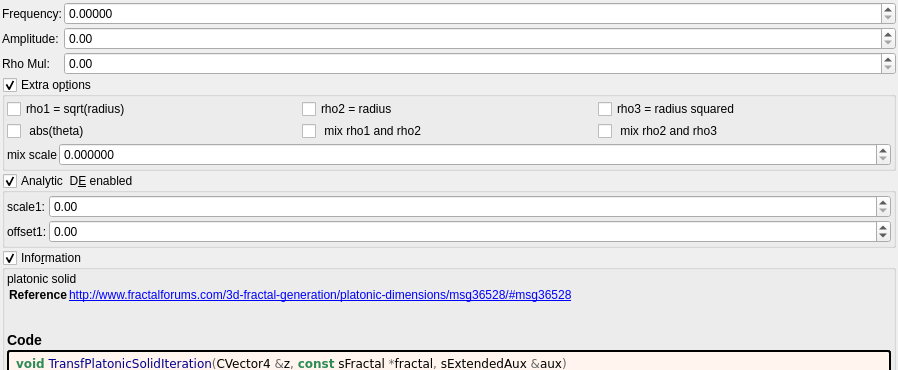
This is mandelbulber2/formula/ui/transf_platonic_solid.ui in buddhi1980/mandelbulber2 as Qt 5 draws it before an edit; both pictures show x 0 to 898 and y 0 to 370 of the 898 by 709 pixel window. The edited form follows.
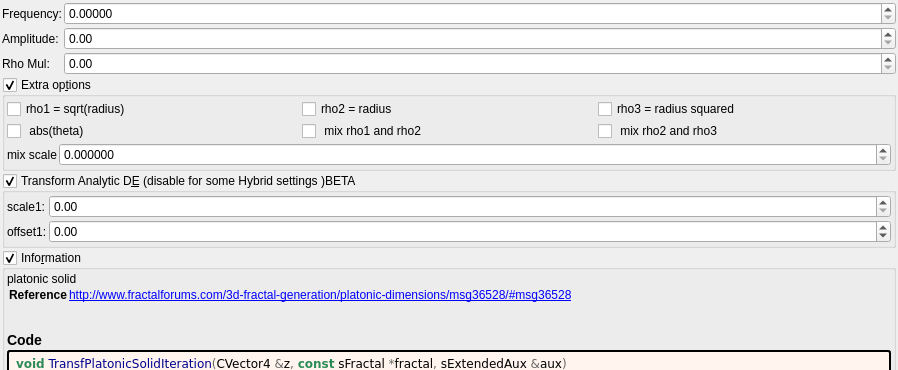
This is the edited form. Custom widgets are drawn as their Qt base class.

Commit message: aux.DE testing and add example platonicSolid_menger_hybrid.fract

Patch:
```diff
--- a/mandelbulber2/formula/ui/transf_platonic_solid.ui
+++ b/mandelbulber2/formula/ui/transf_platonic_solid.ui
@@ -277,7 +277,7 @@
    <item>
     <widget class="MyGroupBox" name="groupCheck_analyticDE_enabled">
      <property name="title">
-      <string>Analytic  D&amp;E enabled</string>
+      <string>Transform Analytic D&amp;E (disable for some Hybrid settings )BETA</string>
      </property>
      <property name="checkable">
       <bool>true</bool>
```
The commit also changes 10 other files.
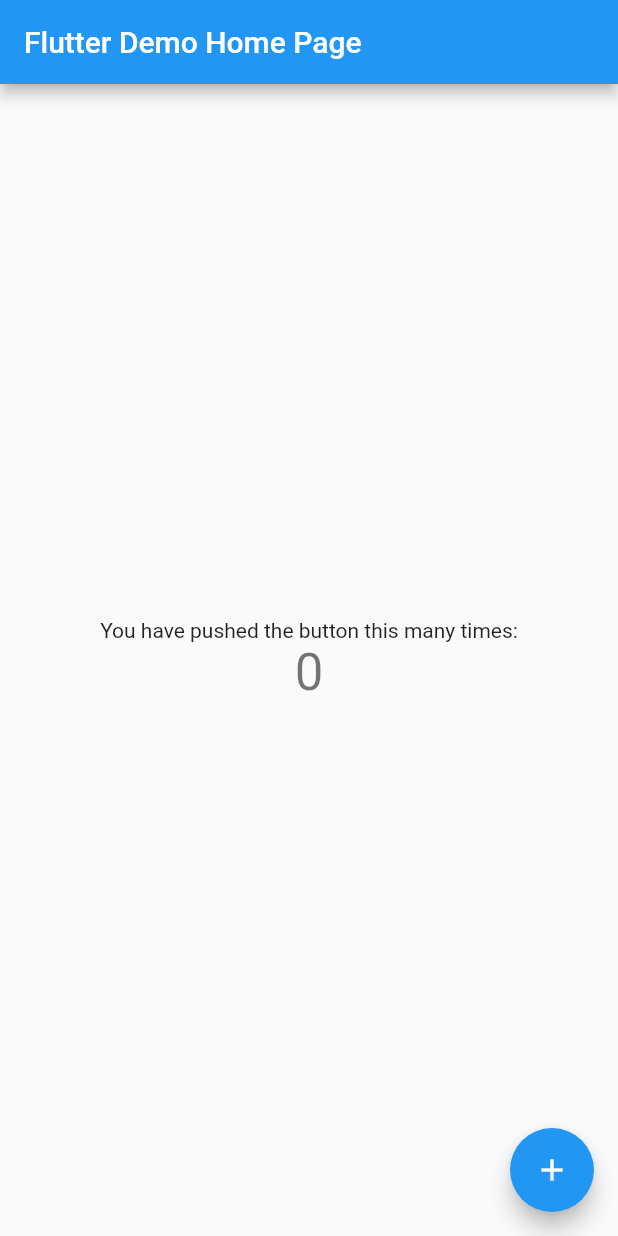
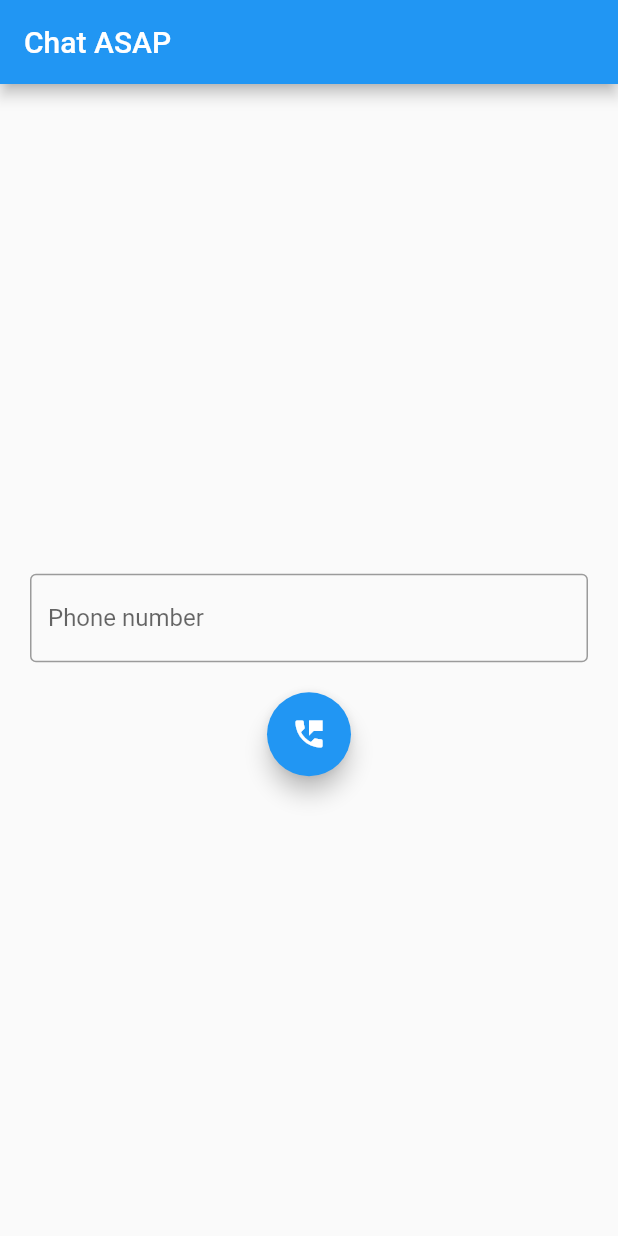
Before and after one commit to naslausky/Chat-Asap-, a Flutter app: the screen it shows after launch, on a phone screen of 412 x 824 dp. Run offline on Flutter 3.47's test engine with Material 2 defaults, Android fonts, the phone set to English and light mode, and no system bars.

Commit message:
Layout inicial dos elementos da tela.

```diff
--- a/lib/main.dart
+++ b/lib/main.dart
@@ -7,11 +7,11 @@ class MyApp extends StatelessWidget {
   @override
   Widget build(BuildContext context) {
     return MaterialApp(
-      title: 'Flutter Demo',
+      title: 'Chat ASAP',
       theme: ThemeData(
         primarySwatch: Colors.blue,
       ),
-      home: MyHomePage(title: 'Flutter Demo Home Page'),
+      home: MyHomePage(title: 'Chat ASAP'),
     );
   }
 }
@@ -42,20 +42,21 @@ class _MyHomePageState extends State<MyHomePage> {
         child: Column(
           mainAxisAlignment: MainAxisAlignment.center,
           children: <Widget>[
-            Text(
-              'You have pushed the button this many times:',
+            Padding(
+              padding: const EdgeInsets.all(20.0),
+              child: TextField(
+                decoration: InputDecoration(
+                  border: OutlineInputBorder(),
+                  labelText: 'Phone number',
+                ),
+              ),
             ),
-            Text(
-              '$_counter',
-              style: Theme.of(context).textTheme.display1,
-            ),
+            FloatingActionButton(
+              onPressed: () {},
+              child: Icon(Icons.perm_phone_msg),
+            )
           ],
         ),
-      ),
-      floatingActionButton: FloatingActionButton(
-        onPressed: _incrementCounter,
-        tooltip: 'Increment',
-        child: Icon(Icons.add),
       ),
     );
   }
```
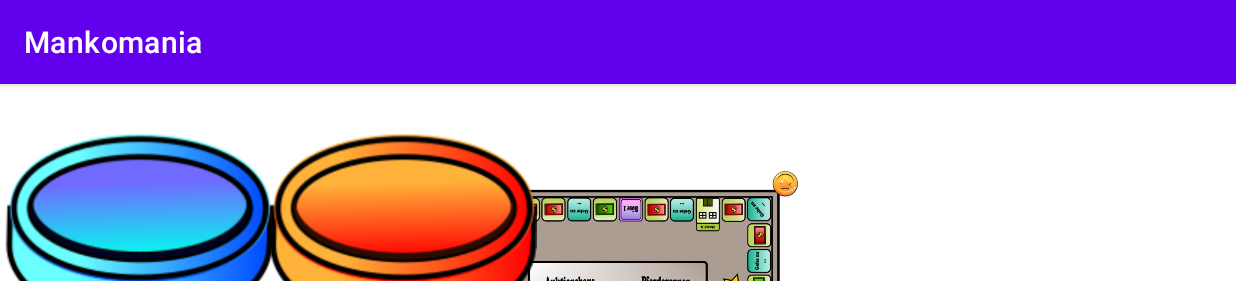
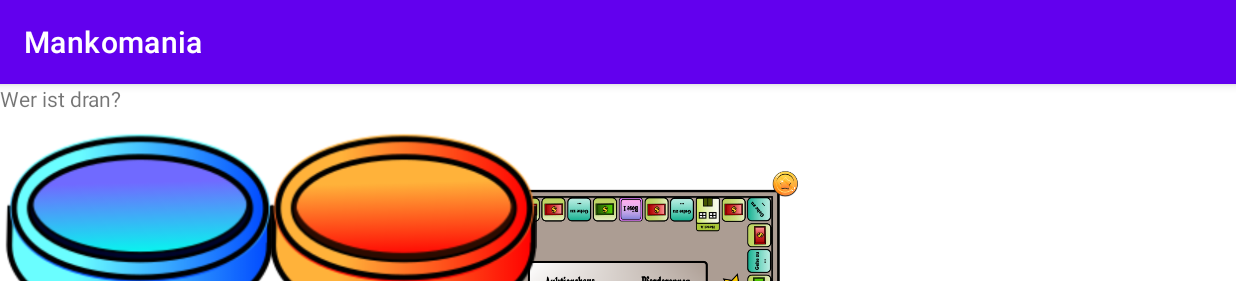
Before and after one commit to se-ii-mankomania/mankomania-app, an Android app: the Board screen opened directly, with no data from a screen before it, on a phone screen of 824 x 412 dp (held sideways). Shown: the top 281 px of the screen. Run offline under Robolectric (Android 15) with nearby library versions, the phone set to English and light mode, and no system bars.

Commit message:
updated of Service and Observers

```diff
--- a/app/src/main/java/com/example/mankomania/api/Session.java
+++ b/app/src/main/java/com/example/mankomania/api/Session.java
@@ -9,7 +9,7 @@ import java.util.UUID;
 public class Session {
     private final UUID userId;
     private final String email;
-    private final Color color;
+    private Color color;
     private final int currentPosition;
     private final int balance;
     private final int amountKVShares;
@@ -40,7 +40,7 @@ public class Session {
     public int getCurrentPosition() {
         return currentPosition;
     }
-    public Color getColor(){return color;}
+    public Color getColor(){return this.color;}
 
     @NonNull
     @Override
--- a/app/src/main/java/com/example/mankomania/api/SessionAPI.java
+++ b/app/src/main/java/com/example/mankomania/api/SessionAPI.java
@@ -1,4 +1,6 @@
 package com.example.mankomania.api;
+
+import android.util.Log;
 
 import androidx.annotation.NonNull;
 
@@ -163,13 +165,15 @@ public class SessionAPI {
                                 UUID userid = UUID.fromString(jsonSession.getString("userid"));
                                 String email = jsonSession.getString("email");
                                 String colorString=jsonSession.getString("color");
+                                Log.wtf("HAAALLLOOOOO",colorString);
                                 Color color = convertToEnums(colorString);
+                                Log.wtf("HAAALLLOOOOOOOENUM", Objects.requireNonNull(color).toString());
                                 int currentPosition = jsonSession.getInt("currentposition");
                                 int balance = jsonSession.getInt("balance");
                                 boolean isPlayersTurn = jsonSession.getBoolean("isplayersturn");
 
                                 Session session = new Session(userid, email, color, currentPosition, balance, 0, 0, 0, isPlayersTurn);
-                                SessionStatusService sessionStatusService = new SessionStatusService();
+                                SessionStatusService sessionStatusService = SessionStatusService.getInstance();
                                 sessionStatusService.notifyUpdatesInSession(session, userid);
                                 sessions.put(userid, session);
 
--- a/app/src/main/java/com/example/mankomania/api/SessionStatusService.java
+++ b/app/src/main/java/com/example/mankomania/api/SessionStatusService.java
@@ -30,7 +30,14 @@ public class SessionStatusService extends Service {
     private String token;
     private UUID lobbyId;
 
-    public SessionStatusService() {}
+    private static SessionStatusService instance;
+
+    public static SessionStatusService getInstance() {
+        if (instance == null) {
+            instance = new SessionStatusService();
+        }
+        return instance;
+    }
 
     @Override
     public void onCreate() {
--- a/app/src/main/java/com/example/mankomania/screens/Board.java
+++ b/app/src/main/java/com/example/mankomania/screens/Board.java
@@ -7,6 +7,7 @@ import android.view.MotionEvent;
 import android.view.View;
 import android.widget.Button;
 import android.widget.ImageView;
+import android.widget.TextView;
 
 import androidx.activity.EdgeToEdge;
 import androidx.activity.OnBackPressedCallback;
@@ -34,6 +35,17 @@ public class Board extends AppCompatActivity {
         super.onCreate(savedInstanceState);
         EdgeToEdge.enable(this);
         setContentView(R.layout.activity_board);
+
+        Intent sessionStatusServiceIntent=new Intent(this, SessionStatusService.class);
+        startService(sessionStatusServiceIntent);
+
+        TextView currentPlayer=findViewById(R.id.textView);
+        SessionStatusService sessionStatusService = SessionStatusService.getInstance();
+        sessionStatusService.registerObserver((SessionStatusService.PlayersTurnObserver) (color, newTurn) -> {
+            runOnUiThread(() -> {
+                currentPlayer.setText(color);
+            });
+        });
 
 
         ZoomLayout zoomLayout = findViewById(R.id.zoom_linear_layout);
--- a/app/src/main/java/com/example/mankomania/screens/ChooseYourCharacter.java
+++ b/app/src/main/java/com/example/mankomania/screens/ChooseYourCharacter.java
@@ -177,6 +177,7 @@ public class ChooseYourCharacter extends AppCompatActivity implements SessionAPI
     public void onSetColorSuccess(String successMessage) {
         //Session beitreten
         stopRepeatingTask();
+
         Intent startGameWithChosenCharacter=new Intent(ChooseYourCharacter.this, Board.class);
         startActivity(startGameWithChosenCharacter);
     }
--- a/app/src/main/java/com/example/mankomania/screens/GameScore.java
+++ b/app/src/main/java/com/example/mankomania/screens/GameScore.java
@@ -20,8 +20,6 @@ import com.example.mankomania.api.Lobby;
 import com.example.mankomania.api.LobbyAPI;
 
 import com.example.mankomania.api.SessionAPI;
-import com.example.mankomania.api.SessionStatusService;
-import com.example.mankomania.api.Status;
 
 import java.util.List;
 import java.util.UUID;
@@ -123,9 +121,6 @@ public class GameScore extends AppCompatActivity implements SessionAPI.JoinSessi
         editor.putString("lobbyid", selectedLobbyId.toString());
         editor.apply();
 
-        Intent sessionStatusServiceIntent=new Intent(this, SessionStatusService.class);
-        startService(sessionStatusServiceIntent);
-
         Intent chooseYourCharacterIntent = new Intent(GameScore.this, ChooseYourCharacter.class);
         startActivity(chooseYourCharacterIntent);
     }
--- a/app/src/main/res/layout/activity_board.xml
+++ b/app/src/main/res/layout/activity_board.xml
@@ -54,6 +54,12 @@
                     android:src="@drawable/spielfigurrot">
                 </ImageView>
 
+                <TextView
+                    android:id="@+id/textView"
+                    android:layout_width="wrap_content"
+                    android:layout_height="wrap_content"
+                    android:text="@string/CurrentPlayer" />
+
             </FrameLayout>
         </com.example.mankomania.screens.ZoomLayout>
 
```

[ACTIVITY]:
State, as a bare number, how many lines of the material include the string "ZoomLayout".

[RESULT OF THIS EXERCISE]:
2